    Justine’s photographs tell the nostalgic relation to rurality of an artist who moved from the village to the city – a “countryside melancholy”, as she liked to describe. She points her lens to the architectural spaces she encounters daily, but inevitably feels the need to add faces to them, be they familiar or not. Through these random superimpositions, she lets bodies become marked by their environments.

J: I often go on photographic walks. During these walks, you never really go anywhere. In this context of walks that don’t really have a goal, (…) I highlight spaces that are not important. For instance, a staircase. Staircases aren’t important, it’s a canal, from A to B.
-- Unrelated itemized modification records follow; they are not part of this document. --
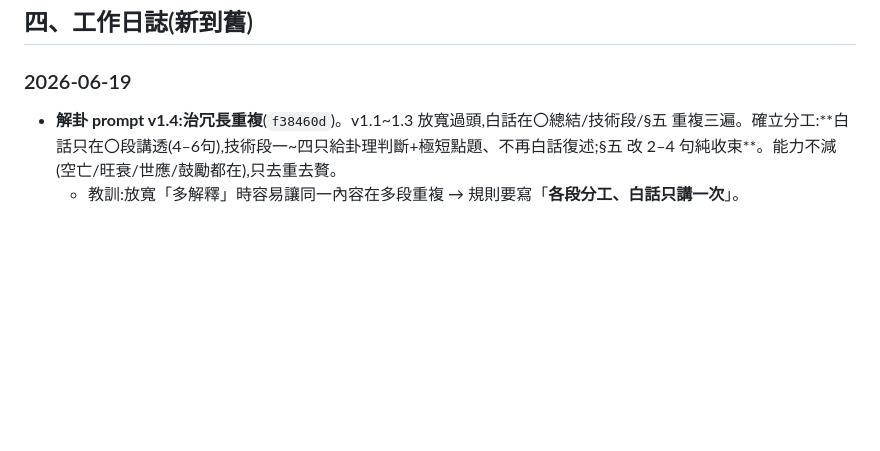
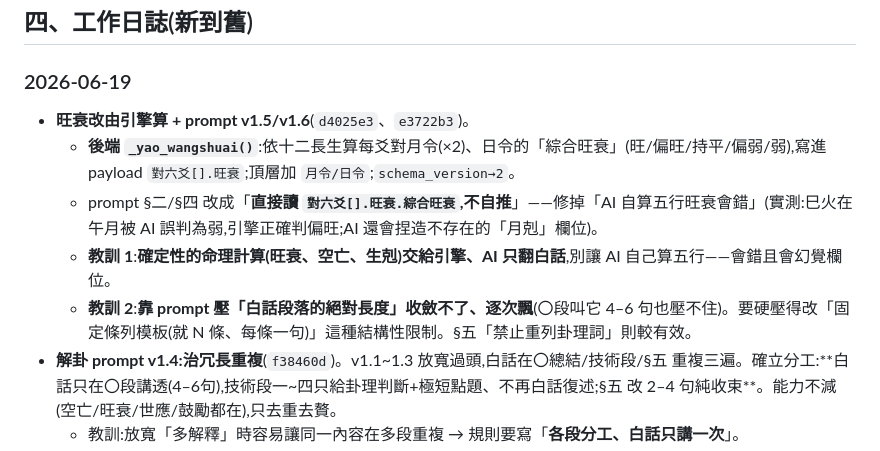
Before and after one commit to way503678/hexagram, a Markdown page: docs/WORKLOG.md, the part around the change. Rendered like a GitHub page; blank space fills up the shorter version.

Commit message:
WORKLOG:記引擎算旺衰 + 兩條教訓(計算交引擎/prompt壓不住長度)
Co-Authored-By: Claude Opus 4.8 (1M context) <noreply@anthropic.com>

```diff
--- a/docs/WORKLOG.md
+++ b/docs/WORKLOG.md
@@ -47,6 +47,11 @@ docker compose up -d --build hexagram   # 改完程式/模板/prompt 後重建
 ## 四、工作日誌(新到舊)
 
 ### 2026-06-19
+- **旺衰改由引擎算 + prompt v1.5/v1.6**(`d4025e3`、`e3722b3`)。
+  - **後端 `_yao_wangshuai()`**:依十二長生算每爻對月令(×2)、日令的「綜合旺衰」(旺/偏旺/持平/偏弱/弱),寫進 payload `對六爻[].旺衰`;頂層加 `月令/日令`;`schema_version→2`。
+  - prompt §二/§四 改成「**直接讀 `對六爻[].旺衰.綜合旺衰`,不自推**」——修掉「AI 自算五行旺衰會錯」(實測:巳火在午月被 AI 誤判為弱,引擎正確判偏旺;AI 還會捏造不存在的「月剋」欄位)。
+  - **教訓 1**:**確定性的命理計算(旺衰、空亡、生剋)交給引擎、AI 只翻白話**,別讓 AI 自己算五行——會錯且會幻覺欄位。
+  - **教訓 2**:**靠 prompt 壓「白話段落的絕對長度」收斂不了、逐次飄**(〇段叫它 4–6 句也壓不住)。要硬壓得改「固定條列模板(就 N 條、每條一句)」這種結構性限制。§五「禁止重列卦理詞」則較有效。
 - **解卦 prompt v1.4:治冗長重複**(`f38460d`)。v1.1~1.3 放寬過頭,白話在〇總結/技術段/§五 重複三遍。確立分工:**白話只在〇段講透(4–6句),技術段一~四只給卦理判斷+極短點題、不再白話復述;§五 改 2–4 句純收束**。能力不減(空亡/旺衰/世應/鼓勵都在),只去重去贅。
   - 教訓:放寬「多解釋」時容易讓同一內容在多段重複 → 規則要寫「**各段分工、白話只講一次**」。
 - 建本機背景檔(本檔)+ `deploy-verify` skill;App 另開 `/opt/hexagram-app/WORKLOG.md`。
```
(speaking of the photograph at the bottom of p. 11)

I was in this phase where I had just arrived in town, I was trying to be more open, I didn’t know anyone. There were two guys smoking on this table – I thought they were so beautiful! This one had something special… this photo is so intimate: he’s looking at me, half-naked, with his legs and his cigarette too. (…) The superimposition – here, there’s a house. And over there, see, there’s a window. (…) I like that there’s a lot of movement, too.

F: For me too, movement in this photo is something that stood out. Which makes me think: you also have a practice as a filmmaker. Can you tell me about it?

J: What I make with video (…) is surrealist fiction. By working with so many different media, the craftsmanship is never the same, but there is always an element of confusion. I would like to incorporate these photos to cinema, translating them as moving images. (…) I would like for them to become a story, but all along (…), there would only be strata of images, in movement.